Yeti illustration in "monsters and mythic beasts (1975)
The alleged gin-sung track found by Josh
Gin sung, also called dzu teh, glacier giant, dre mo; or the abominable snowman by westerners is the name given to a neo giant inhabiting the lowland temperate rainforest covered valleys of the Himalayan mountains in Tibet, Nepal, Bhutan and the state of Sikkim in India.
Gin sung are seven to eight feet tall, with stocky bodies and enormous barrel-like torsos. They have small pointed heads, have no visible neck, and have a large brow ridge. Their long arms reach down to their knees and are covered in dark red hair similar to an orangutan and sometimes brown. They eat fruit and small mammals and are said to occasionally kill large prey, even yaks.
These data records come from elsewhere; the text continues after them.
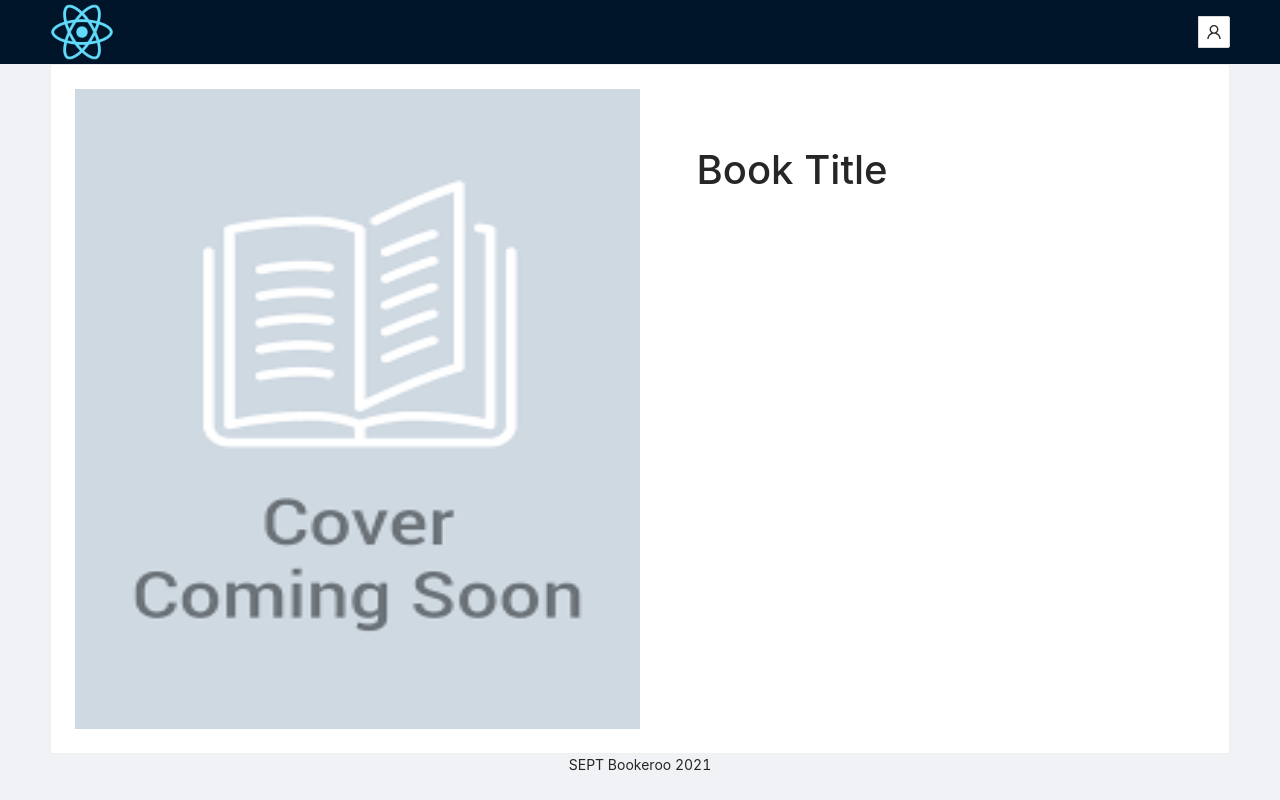
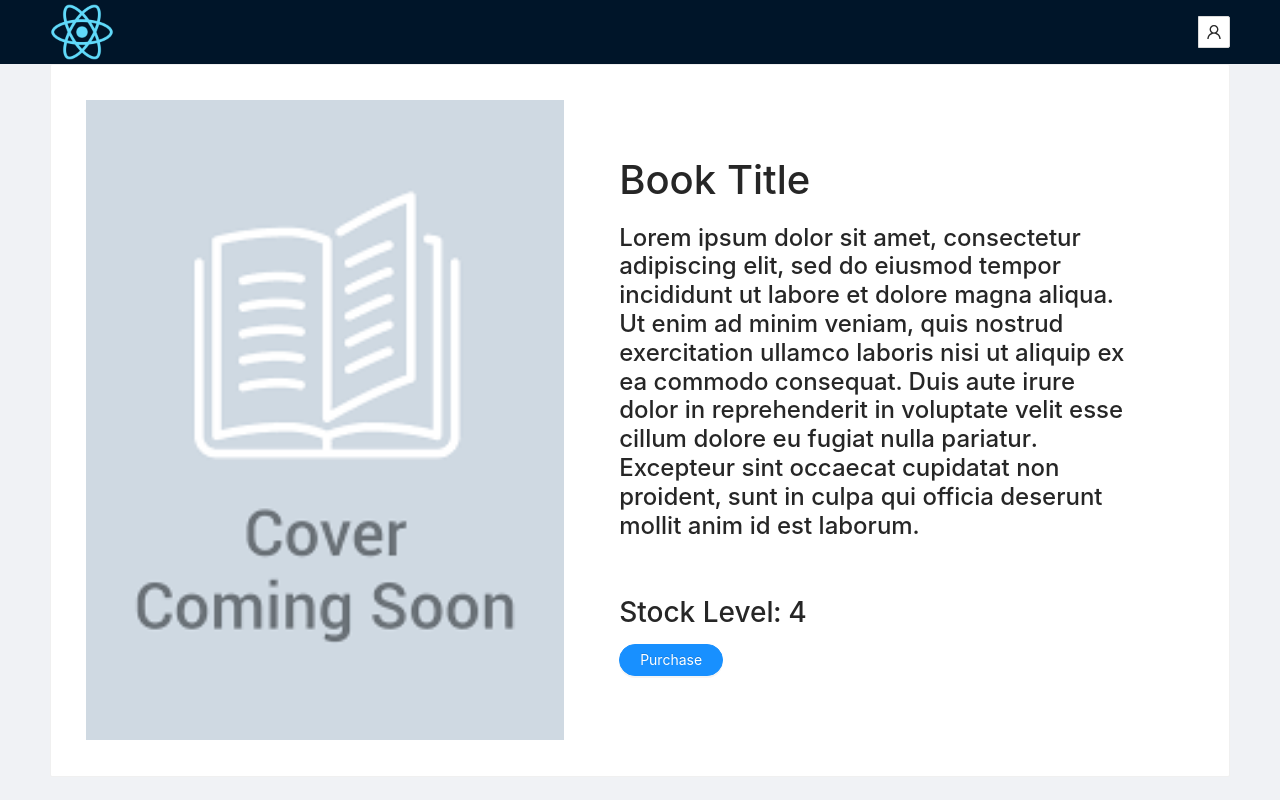
Before and after one commit to s3742332/SEPT, a React (Create React App) app in the folder FrontEnd/myfirstapp/: page /details in a window 1280 px wide. Built offline with nearby package versions, Linux system fonts and the light colour scheme; the HTML template or start-up script is replaced by a standard one.

Commit message:
finished book details page

```diff
--- a/FrontEnd/myfirstapp/src/components/Market_Place/BookDetails.js
+++ b/FrontEnd/myfirstapp/src/components/Market_Place/BookDetails.js
@@ -1,20 +1,24 @@
 //import './styles.css';
 import React from 'react';
 import img from "./BookImages/DefaultCover.png";
-import { Card } from 'antd';
+import { Button, Card } from 'antd';
+import { BookOutlined } from '@ant-design/icons';
 
 
 export default function BookDetails(props) {
     return (
         <Card>
-            <div style={{ display: 'flex' }}>
+            <div style={{ display: 'flex', padding:"1%" }}>
                 <img src={img} alt="book cover" style={{
                     width: '50%',
                     height: '80vh'
                 }} />
                 <div style={{ padding: '5%' }}>
                     <h1>Book Title</h1>
-
+                    <h4>Lorem ipsum dolor sit amet, consectetur adipiscing elit, sed do eiusmod tempor incididunt ut labore et dolore magna aliqua. Ut enim ad minim veniam, quis nostrud exercitation ullamco laboris nisi ut aliquip ex ea commodo consequat. Duis aute irure dolor in reprehenderit in voluptate velit esse cillum dolore eu fugiat nulla pariatur. Excepteur sint occaecat cupidatat non proident, sunt in culpa qui officia deserunt mollit anim id est laborum.</h4>
+                    <br /><br />
+                    <h3>Stock Level: 4</h3>
+                    <Button type="primary" shape="round" style={{width:'20%'}}>Purchase</Button>
                 </div>
             </div>
         </Card>
```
They make nests out of branches and leaves and hide in them during the day.
They are rarely seen in their habitat and are more commonly seen crossing from valley to valley via mountains, causing the misconception that that is where they live. Gin sung are very fearsome, but are ultimately just curious, and seem harmless to humans.
Although folklore of the gin sung is ancient, dating back to as much as 2000 BCE, the first written mention of the gin sung was in the Classic Of Mountains And Seas from the 4th century.
In 1888, explorer William Knight saw a six-foot-tall gin sung foraging for roots on a mountain. In 1942, seven inmates escaped a gulag and travelled to India on foot across the Himalayas. One of the inmates, Slavomir Rawicz, wrote a book on their journey called The Long Walk. While walking through a plateau in Tibet, Slavomir and his companions came across two gin sung, just 100 yards away from them. They were both around eight-feet tall, with one being slightly shorter. Their shoulders sloped down to a powerful chest and their long arms had their wrists at the same level as their knees. The two gin sung noticed them but didn’t seem to care and they both casually walked away.
In 1953, gin sung tracks were found by famous explorer Edmund Hillary in the Barun Khola range. The next year, two British members of Hillary’s team discovered gin sung tracks in the Choyang Valley.
In 1960, a Sherpa man was watching his cows when a gin sung ran into the pasture whistling. It grabbed onto one of their yaks and snapped its neck and ate it. By the time it was done, the only thing left was bones and intestines. In 1970, mountaineer Don Whillans claimed to have seen through his binoculars a gin sung lumbering through the snow on four legs.
In 1981 or 1982, a shepherd named Nima saw a gin sung approaching in the Ka Zong pasture. He hid in a rock shelter that was too small for the Gin sung to enter. It stayed at the entrance making gurgling, whooping and panting noises before giving up and walking away.
In 1994, five shepherds from Lanbu, Tibet kidnapped a female gin sung and its babies and killed them and dumped their bodies in the mountains, fearing they would attack their livestock. In 2007, Josh Gates was trying to look for the yeti for the tv show Destination Truth, when he came across a foot-long track appearing to be that of a gin sung.